Arabi-Israeli students are evaluated on a variety of tasks: daily homework, class participation, periodic written (very rarely oral) exams. To maintain a good grade, students must turn in daily homework, participate in class regularly and perform well on exams.
Classes: Students study with the same students in all lessons and they do not change classrooms. Boys and girls study in the same classrooms and are not seated apart in class. Schools provide different levels of difficulty in some subjects such as foreign languages, Math and Science. Students also choose their main subject of specialty. For example, if a student chooses Science, he can choose whether to specialize in Physics, Biology, Computers or Chemistry. Students who are not very strong in Science can specialize in Social Studies, Psychology, or History.
School Relationships: Students are generally formal with their teachers, addressing them by title such as “Teacher.”
Extracurricular Activities: Extracurricular activities can be found through private or public clubs or community centers and there are a limited number of schools that provide such activities. Parents are supportive of these activities and some get actively involved. Sports, arts, music are most common clubs for the students to join.
School Rules and Attire: Most schools do not allow cell phone usage at all, some schools only forbid cellphones in class, but it is OK to use it outside of the classroom. Each school has its own uniform, which is usually a shirt and jeans/pants. Each school decides on the color of the shirt and whether to include a school logo or not.

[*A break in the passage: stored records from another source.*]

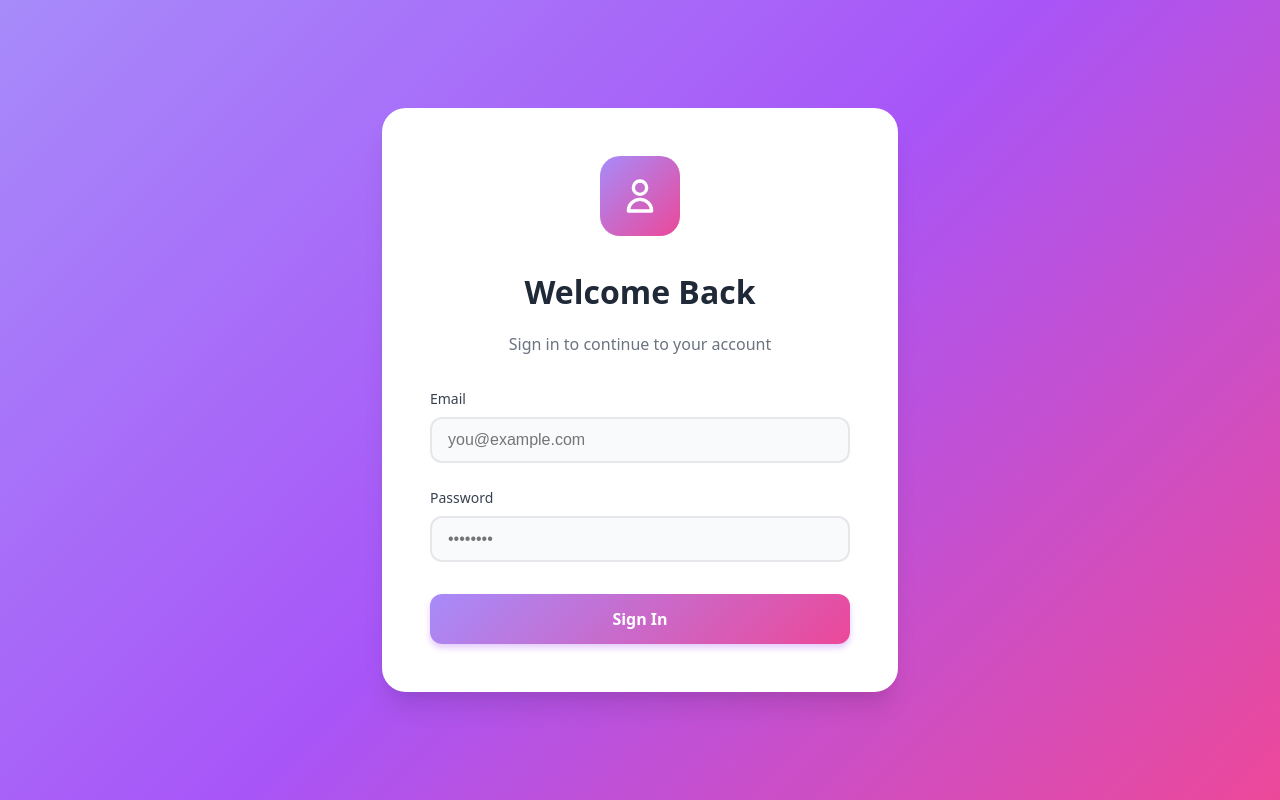
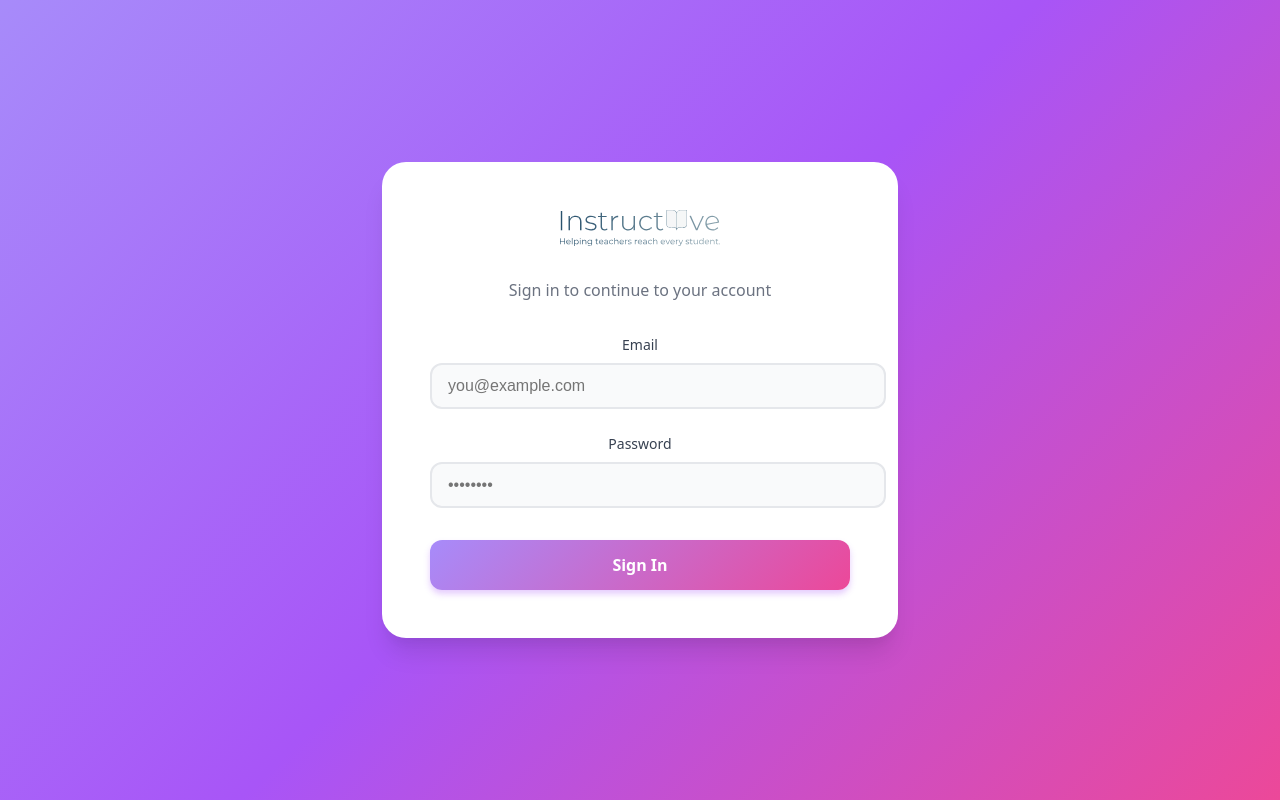
Before and after one commit to logie87/objectObject, a React (Vite) app in the folder frontend/: page / in a window 1280 px wide. Built offline with nearby package versions, Linux system fonts and the light colour scheme.

Commit message:
put logo on loginpage

```diff
--- a/frontend/src/pages/LoginPage.tsx
+++ b/frontend/src/pages/LoginPage.tsx
@@ -1,92 +1,92 @@
-
-//import React from 'react';
+//import React from 'react'; Welcome
 import React, { useState } from 'react';
 import { useNavigate } from 'react-router-dom';
+import InstructiveLogo from '../assets/instructive_logo.svg'; // ✅ update path if needed
 
 const LoginPage: React.FC = () => {
-  const [email, setEmail] = useState('');
-  const [password, setPassword] = useState('');
+  const [email, setEmail] = useState<string>('');
+  const [password, setPassword] = useState<string>('');
   const navigate = useNavigate();
 
-  const handleSubmit = (e: React.FormEvent) => {
+  const handleSubmit = (e: React.FormEvent<HTMLFormElement>) => {
     e.preventDefault();
     navigate('/home');
   };
 
   return (
-    <div style={{
+    <div
+      style={{
         display: 'flex',
         minHeight: '100vh',
         width: '100vw',
         margin: 0,
         padding: 0,
-      background: 'linear-gradient(135deg, #a78bfa 0%, #a855f7 50%, #ec4899 100%)',
+        background:
+          'linear-gradient(135deg, #a78bfa 0%, #a855f7 50%, #ec4899 100%)',
         alignItems: 'center',
         justifyContent: 'center',
         position: 'fixed',
         top: 0,
-      left: 0
-    }}>
+        left: 0,
+      }}
+    >
       {/* Login Card */}
-      <div style={{
+      <div
+        style={{
           backgroundColor: 'white',
           borderRadius: '24px',
           padding: '48px',
-        boxShadow: '0 20px 25px -5px rgba(0, 0, 0, 0.1), 0 10px 10px -5px rgba(0, 0, 0, 0.04)',
+          boxShadow:
+            '0 20px 25px -5px rgba(0, 0, 0, 0.1), 0 10px 10px -5px rgba(0, 0, 0, 0.04)',
           width: '100%',
           maxWidth: '420px',
-        margin: '20px'
-      }}>
-        {/* Logo/Icon */}
-        <div style={{
-          width: '80px',
-          height: '80px',
-          background: 'linear-gradient(135deg, #a78bfa, #ec4899)',
-          borderRadius: '20px',
+          margin: '20px',
+          textAlign: 'center',
+        }}
+      >
+        {/* Company Logo */}
+        <img
+          src={InstructiveLogo}
+          alt="Instructive Logo"
+          style={{
+            width: '160px',
+            height: 'auto',
             margin: '0 auto 32px',
-          display: 'flex',
-          alignItems: 'center',
-          justifyContent: 'center'
-        }}>
-          <svg style={{ width: '40px', height: '40px', color: 'white' }} fill="none" stroke="currentColor" viewBox="0 0 24 24">
-            <path strokeLinecap="round" strokeLinejoin="round" strokeWidth={2} d="M16 7a4 4 0 11-8 0 4 4 0 018 0zM12 14a7 7 0 00-7 7h14a7 7 0 00-7-7z" />
-          </svg>
-        </div>
+            display: 'block',
+          }}
+        />
 
-        <h2 style={{
-          fontSize: '32px',
-          fontWeight: 'bold',
-          color: '#1f2937',
-          textAlign: 'center',
-          marginBottom: '8px'
-        }}>
-          Welcome Back
-        </h2>
 
-        <p style={{
+
+        <p
+          style={{
             color: '#6b7280',
-          textAlign: 'center',
-          marginBottom: '32px'
-        }}>
+            marginBottom: '32px',
+          }}
+        >
           Sign in to continue to your account
         </p>
 
         <form onSubmit={handleSubmit}>
           {/* Email Input */}
           <div style={{ marginBottom: '24px' }}>
-            <label style={{
+            <label
+              style={{
                 display: 'block',
                 fontSize: '14px',
                 fontWeight: '500',
                 color: '#374151',
-              marginBottom: '8px'
-            }}>
+                marginBottom: '8px',
+              }}
+            >
               Email
             </label>
             <input
               type="email"
               value={email}
-              onChange={e => setEmail(e.target.value)}
+              onChange={(e: React.ChangeEvent<HTMLInputElement>) =>
+                setEmail(e.target.value)
+              }
               required
               placeholder="you@example.com"
               style={{
@@ -96,9 +96,8 @@ const LoginPage: React.FC = () => {
                 border: '2px solid #e5e7eb',
                 borderRadius: '12px',
                 outline: 'none',
+                backgroundColor: '#f9fafb',
                 transition: 'all 0.3s',
-                backgroundColor: '#f9fafb',
-                boxSizing: 'border-box'
               }}
               onFocus={(e) => {
                 e.target.style.borderColor = '#a855f7';
@@ -113,19 +112,23 @@ const LoginPage: React.FC = () => {
 
           {/* Password Input */}
           <div style={{ marginBottom: '32px' }}>
-            <label style={{
+            <label
+              style={{
                 display: 'block',
                 fontSize: '14px',
                 fontWeight: '500',
                 color: '#374151',
-              marginBottom: '8px'
-            }}>
+                marginBottom: '8px',
+              }}
+            >
               Password
             </label>
             <input
               type="password"
               value={password}
-              onChange={e => setPassword(e.target.value)}
+              onChange={(e: React.ChangeEvent<HTMLInputElement>) =>
+                setPassword(e.target.value)
+              }
               required
               placeholder="••••••••"
               style={{
@@ -135,9 +138,8 @@ const LoginPage: React.FC = () => {
                 border: '2px solid #e5e7eb',
                 borderRadius: '12px',
                 outline: 'none',
+                backgroundColor: '#f9fafb',
                 transition: 'all 0.3s',
-                backgroundColor: '#f9fafb',
-                boxSizing: 'border-box'
               }}
               onFocus={(e) => {
                 e.target.style.borderColor = '#a855f7';
@@ -164,15 +166,17 @@ const LoginPage: React.FC = () => {
               borderRadius: '12px',
               cursor: 'pointer',
               transition: 'all 0.3s',
-              boxShadow: '0 4px 6px rgba(168, 85, 247, 0.3)'
+              boxShadow: '0 4px 6px rgba(168, 85, 247, 0.3)',
             }}
             onMouseEnter={(e) => {
               e.currentTarget.style.transform = 'translateY(-2px)';
-              e.currentTarget.style.boxShadow = '0 8px 12px rgba(168, 85, 247, 0.4)';
+              e.currentTarget.style.boxShadow =
+                '0 8px 12px rgba(168, 85, 247, 0.4)';
             }}
             onMouseLeave={(e) => {
               e.currentTarget.style.transform = 'translateY(0)';
-              e.currentTarget.style.boxShadow = '0 4px 6px rgba(168, 85, 247, 0.3)';
+              e.currentTarget.style.boxShadow =
+                '0 4px 6px rgba(168, 85, 247, 0.3)';
             }}
           >
             Sign In
```
Also changed, not shown: frontend/src/assets/instructive_logo.svg (added). Lines whose indentation alone changed are shown as unchanged.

Returning from Exchange: Arab-Israeli students spend July and August upon their return studying to catch up with the material they missed during their stay in the U.S. and many of them get tutoring to apply for matriculations into grade 11 and 12.
Mixed Gender Socializing: It is perfectly acceptable for Arab-Israeli teens to have friends of the opposite sex and to socialize with them individually.
Friendships: Arab-Israeli teens make friends through school and the community. Teenagers can have many friends, but typically have one or two close friends with whom they spend most of their time. It is uncommon for Arab-Israeli teenagers to share money with each other.
Eye Contact: Eye contact is important in Arab culture in Israel as a sign of respect for those with whom you speak. Teenagers are expected to make eye contact with adults.
Religion: Attending religious services for Muslims is an individual activity and for Christians it is more of a family event. Muslims fast during Ramadan, and mothers will prepare large meals for the breaking of the fast, Iftar, at sunset that includes salads, soup, and a main dish. Sometimes families are invited to homes of other families for the Iftar. Eid al-Fitr is a time of family gatherings, big meals, visits with relatives, and the purchase of new clothes for the holiday.
Holidays: Muslim Holidays are: Ramadan, Eid al-Fitr, Eid al-Adha; Christian Holidays include Christmas and Easter.
Guest Culture: Guests in Israel are not asked if they would like to drink or eat anything, it is impolite to do so. Drinks and snacks/food are automatically provided to the guest. If the guest does not want to eat or drink it is not considered rude to decline. If the guest declines the offer it is OK to try and ask them again to drink or eat something.
Lunch and Diets: In general food portions are large and it is very common to eat leftover meals. Students are accustomed to a hot meal at home and a packed cold lunch at school. Packing lunch depends on the home; some parents pack lunch for their teenagers, in other homes teenagers pack for themselves.
Arab-Israeli teenagers generally take a quick shower once a day, and sometimes twice if they are involved in physical activities. Teenagers are expected to keep their bathrooms clean and dry after using them (towels are hung up, and hygiene products are put away). Most teenagers have one towel in their bathroom to use to dry their body and maybe a separate towel to dry their hair or face. It is generally thought to be unclean to wear the same clothes two days in a row or to wear them twice without washing them.